Ortiz: Chuy García and the machine he wants to make

Sterling Kossuth Ortiz, Senior Staffer

In my eyes, the most exciting story in this Chicago election is that of Jesús “Chuy” García. I think it’s fascinating how he has tried to make a political machine in the last few years, and how that intersects with his mayoral run.

The first I’d heard of Garcia’s attempts at building a political machine was March 2018. Aarón Ortíz, a college counselor at the Back of the Yards High School, defeated incumbent Daniel Burke in Illinois’ 1st State House District in the Democratic primary. The Burke family has served Chicago’s Southwest Side since the 1950s, when the area was predominantly Polish and Lithuanian. With Ortíz’s victory over Dan Burke, the supermajority Latine district finally had one of its own in the legislature.

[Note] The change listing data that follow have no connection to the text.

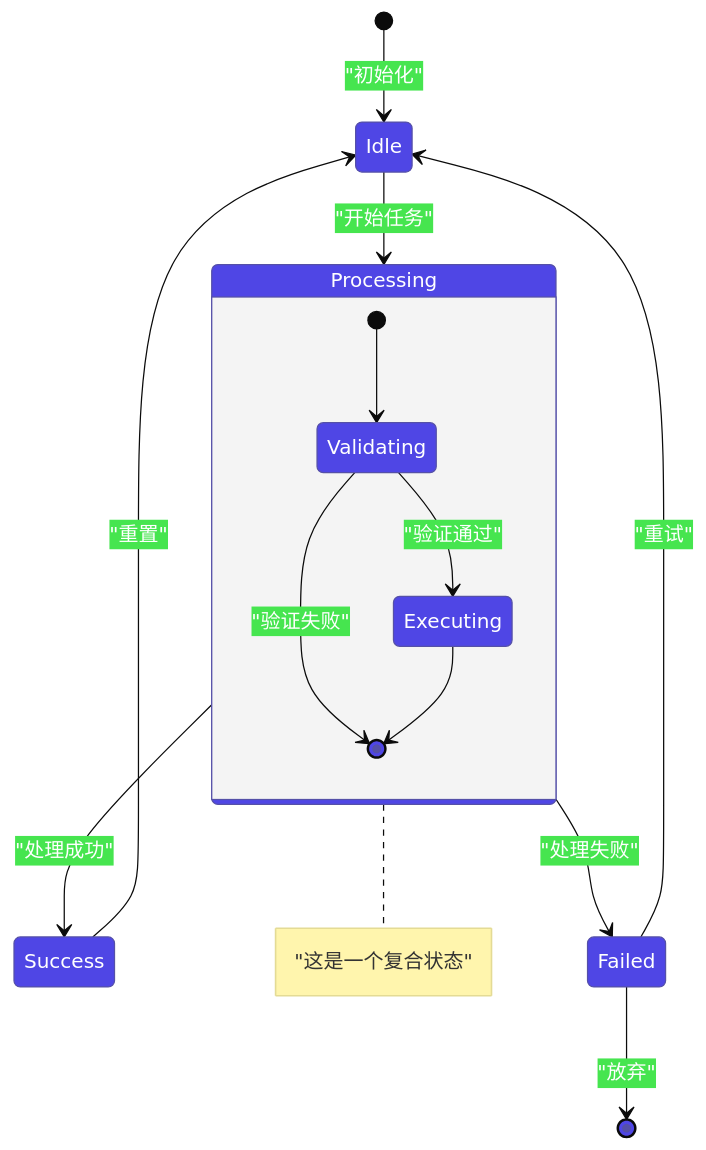
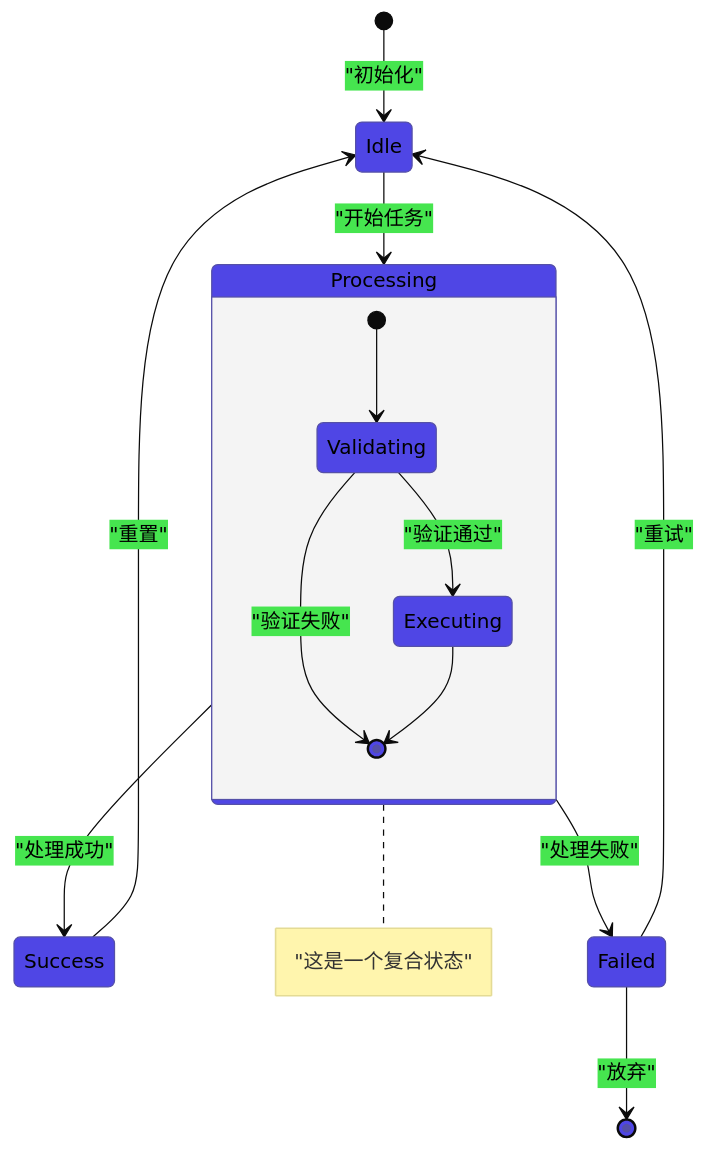
Before and after one commit to unix2dos/skills: the eighth of 17 diagrams in mermaid-generator/SKILL.md, drawn with Mermaid. The commit also changed other lines of this file, not shown here.

Commit message:
feat: Change text color to black for better readability

````diff
--- a/mermaid-generator/SKILL.md
+++ b/mermaid-generator/SKILL.md
@@ -269,22 +269,22 @@
 ```mermaid
-%%{init: {'theme': 'base', 'themeVariables': {'primaryColor': '#4F46E5', 'primaryTextColor': '#fff'}}}%%
+%%{init: {'theme': 'base', 'themeVariables': {'primaryColor': '#4F46E5', 'primaryTextColor': '#000'}}}%%
 stateDiagram-v2
     [*] --> Idle: "初始化"
 
     Idle --> Processing: "开始任务"
     Processing --> Success: "处理成功"
     Processing --> Failed: "处理失败"
 
     Success --> Idle: "重置"
     Failed --> Idle: "重试"
     Failed --> [*]: "放弃"
 
     state Processing {
         [*] --> Validating
         Validating --> Executing: "验证通过"
         Validating --> [*]: "验证失败"
         Executing --> [*]
     }
 
     note right of Processing: "这是一个复合状态"
 ```
````
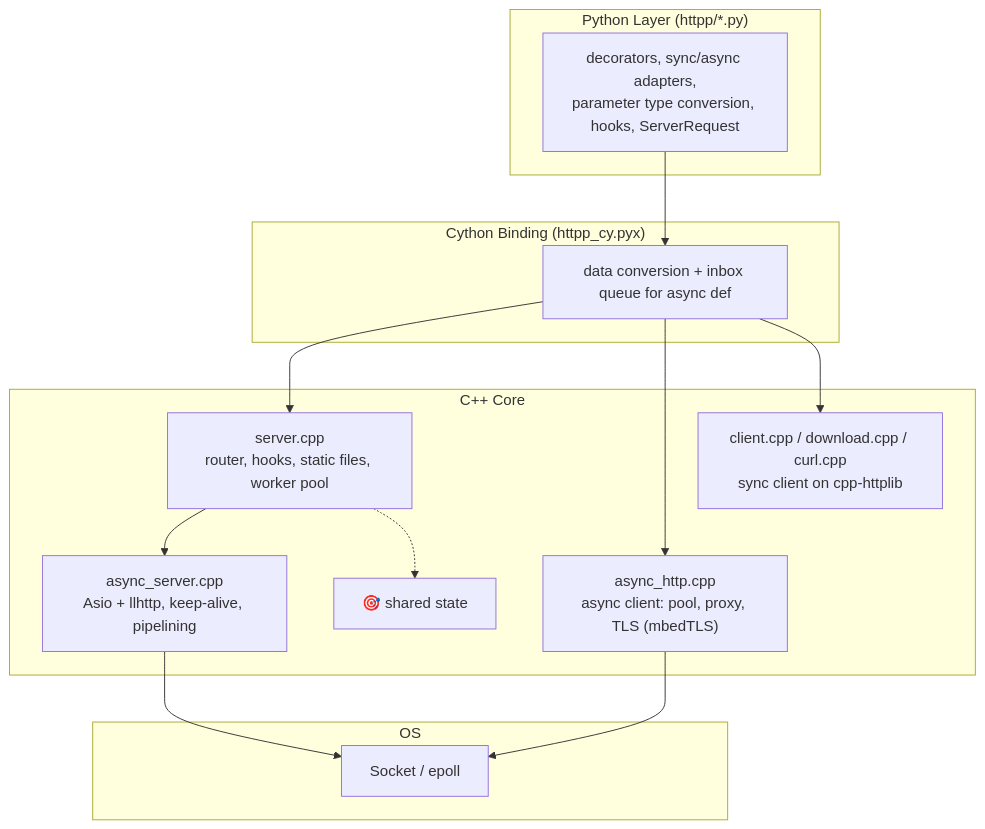
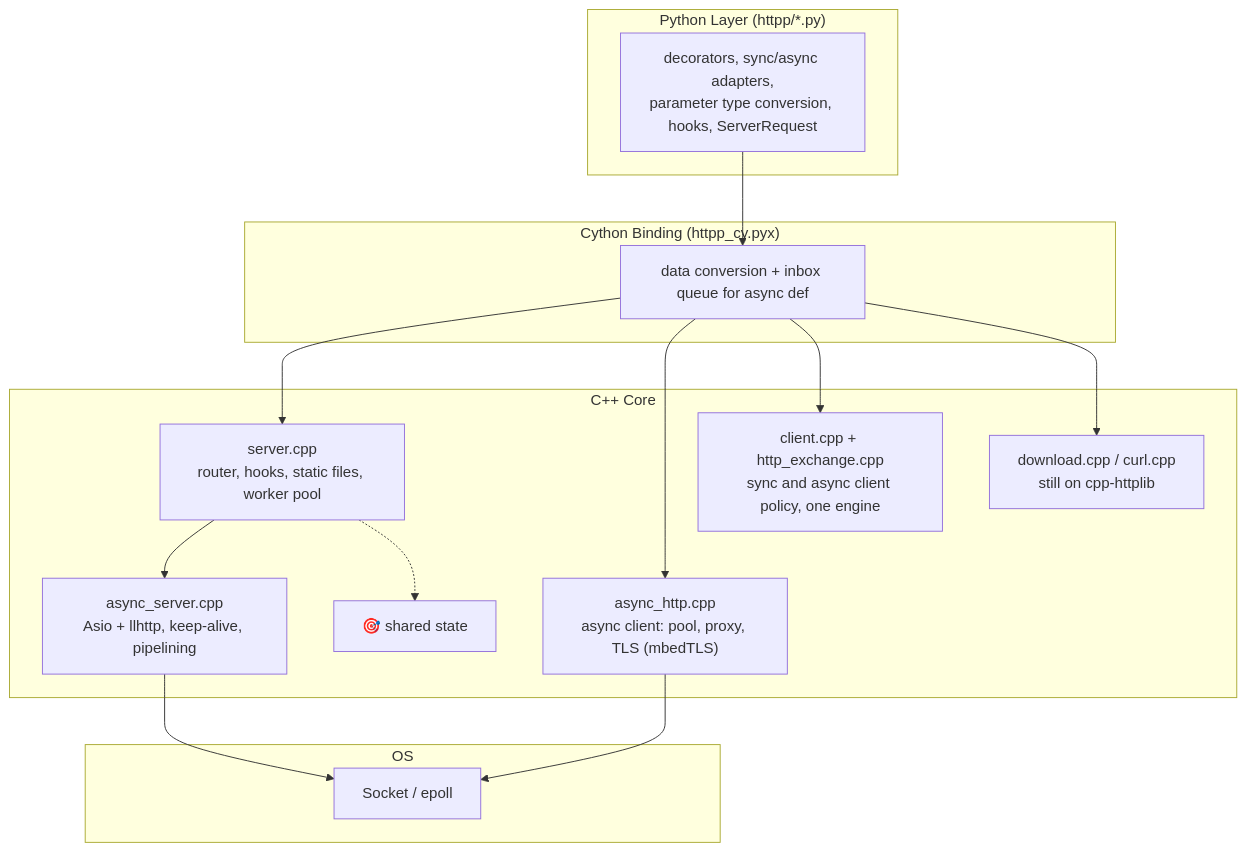
One commit to MohammadRaziei/httpp changed the first of 6 diagrams in docs/Architecture.md. Above: the diagram before and after it, drawn with Mermaid. The commit also changed other lines of this file and 17 other files, not shown here.

First line of the commit message:
feat: Migrate blocking client engine to async policy layer and retire cpp-httplib dependency

````diff
--- a/docs/Architecture.md
+++ b/docs/Architecture.md
@@ -61,31 +61,33 @@
 ```mermaid
 graph TB
     subgraph "Python Layer (httpp/*.py)"
         PY["decorators, sync/async adapters,<br/>parameter type conversion, hooks, ServerRequest"]
     end
 
     subgraph "Cython Binding (httpp_cy.pyx)"
         BIND["data conversion + inbox queue for async def"]
     end
 
     subgraph "C++ Core"
         SRV["server.cpp<br/>router, hooks, static files, worker pool"]
         ENG["async_server.cpp<br/>Asio + llhttp, keep-alive, pipelining"]
         ACLI["async_http.cpp<br/>async client: pool, proxy, TLS (mbedTLS)"]
-        SCLI["client.cpp / download.cpp / curl.cpp<br/>sync client on cpp-httplib"]
+        SCLI["client.cpp + http_exchange.cpp<br/>sync and async client policy, one engine"]
+        DLD["download.cpp / curl.cpp<br/>still on cpp-httplib"]
         SHM["🎯 shared state"]
     end
 
     subgraph "OS"
         SOCK["Socket / epoll"]
     end
 
     PY --> BIND
     BIND --> SRV
     BIND --> ACLI
     BIND --> SCLI
+    BIND --> DLD
     SRV --> ENG
     ENG --> SOCK
     ACLI --> SOCK
     SRV -.-> SHM
 ```
````
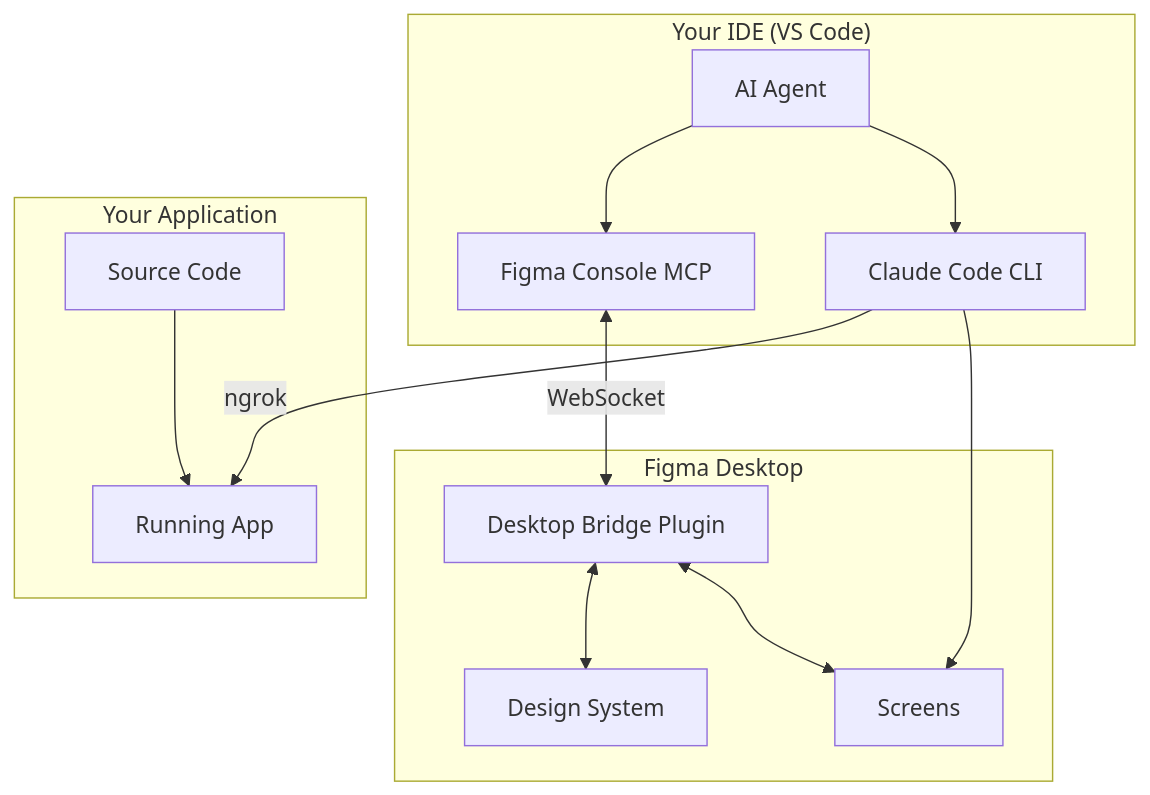
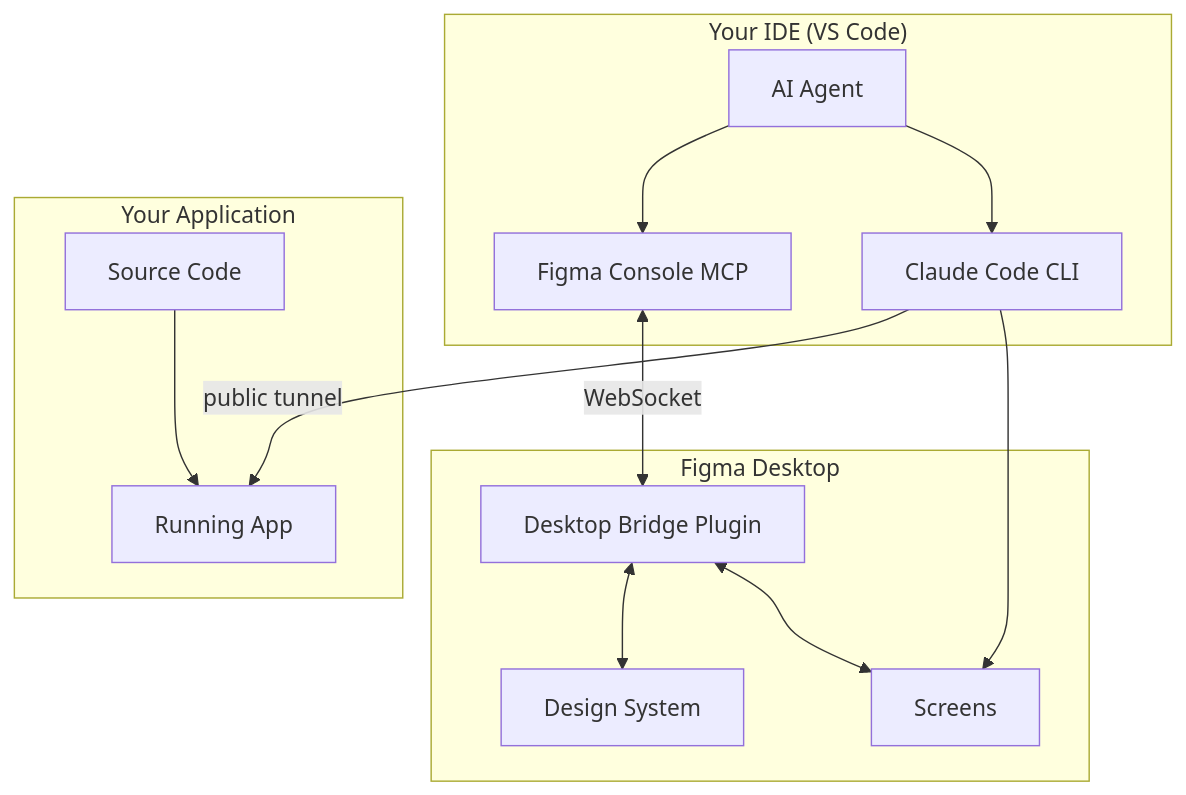
One commit to florian-koppelow/design-code-workflow changed the diagram in docs/CONFLUENCE-DOCUMENTATION.md. Above: the diagram before and after it, drawn with Mermaid. The commit also changed other lines of this file and 7 other files, not shown here.

````diff
--- a/docs/CONFLUENCE-DOCUMENTATION.md
+++ b/docs/CONFLUENCE-DOCUMENTATION.md
@@ -102,28 +102,28 @@
 ```mermaid
 flowchart TB
     subgraph IDE["Your IDE (VS Code)"]
         Agent["AI Agent"]
         FigmaConsole["Figma Console MCP"]
         ClaudeCode["Claude Code CLI"]
     end
     
     subgraph Figma["Figma Desktop"]
         Plugin["Desktop Bridge Plugin"]
         DS["Design System"]
         Screens["Screens"]
     end
     
     subgraph App["Your Application"]
         Code["Source Code"]
         WebApp["Running App"]
     end
     
     Agent --> FigmaConsole
     Agent --> ClaudeCode
     FigmaConsole <-->|WebSocket| Plugin
     Plugin <--> DS
     Plugin <--> Screens
-    ClaudeCode -->|ngrok| WebApp
+    ClaudeCode -->|public tunnel| WebApp
     ClaudeCode --> Screens
     Code --> WebApp
 ```
````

I believe that Ortíz’s win with García’s strong support symbolizes what happened regarding Chuy’s machine in the following five years.

The same night as Ortíz’s win and García’s nomination to the 4th District in Congress, one of his proteges, Alma Anaya, succeeded him on the Cook County Board of Commissioners. Another, Beatriz Frausto-Sandoval, won a judgeship in Cook County. All three of them are Mexican: Ortiz being from Chicago, while Frausto-Sandoval and Anaya were born in Mexico.

Five years later, García is still expanding his influence. Between now and 2018, he helped secure Delia Ramirez’s ascension from the State House of Representative to the House Chamber in Washington D.C., where she serves Illinois’ 3rd district.

This year, García chose to run for mayor again, hoping to become the first Latine mayor of Chicago. He doesn’t plan to make it to City Hall alone, however. Joining him for sure will be Ald. Michael Rodriguez (22nd), an ally of García’s who represents Little Village, where he lives.

Southeast of the 22nd Ward, across the Chicago Sanitary and Ship Canal, another of García’s allies, Jeylú Gutiérrez, is currently running to be the first Latine alderperson for the 14th Ward, which used to be part of the Burke family sphere of influence. Ed Burke controlled the 14th Ward as his domain for fifty long years. Like his brother Dan Burke’s district, throughout Ed Burke’s life, the demographics have become increasingly Latine, specifically Mexican, because of white flight to the Chicago suburbs in the second half of the 1900s.

Former alderman George Cardenas of the 12th Ward resigned last year after winning an election to the Cook County Board of Review. Chicago Mayor Lori Lightfoot appointed his former chief of staff Anabel Abarca to fill his vacancy. García endorsed nonprofit worker Julia Ramirez as the ward’s next alderperson. Both politicians speak pieties about their constituents and talk about the progressive policies you’d expect them to have in a city like Chicago. The difference is who endorses them: Abarca has her former boss Cardenas on her side, and Ramirez has several unions and García. I highlight this race, honestly, because of the lack of substance.

The 25th Ward encompasses Pilsen and parts of Little Village. The incumbent, Byron Sigcho-Lopez, is an open Democratic Socialist and a founder of the Chicago Democratic Socialist Caucus. He is unafraid to speak his mind and clash with other politicians. His opponent, assistant principal at Darwin Elementary school Aida Flores, promises a more agreeable attitude toward her coworkers, and wants to use her better connections to benefit all Pilsen residents. Most importantly, García endorsed her, and the “Get Stuff Done PAC” run by allies of former Chicago mayor Rahm Emmanuel gave more than $160,000 to advertise Flores and campaign against Sigcho-Lopez. To me, it is clear from the campaign efforts that García and his allies see the 25th Ward as a crown jewel to have in their possessions, and they are willing to spend everything in money and time to get Flores beating Sigcho-Lopez.

Ironically, the man García spurned last year in his run for Congress, Ald. Gilbert Villegas (36th), is now García’s ally after his old opponent Delia Ramirez decided to side with Brandon Johnson’s mayoral campaign over García’s own. Villegas has a heck of a fight against Lori Torres Whitt to keep his seat that stretches west across Grand Boulevard.

Sterling Ortiz is a SESP fifth-year. You can contact him at [email protected]. If you would like to respond publicly to this op-ed, send a Letter to the Editor to [email protected]. The views expressed in this piece do not necessarily reflect the views of all staff members of The Daily Northwestern.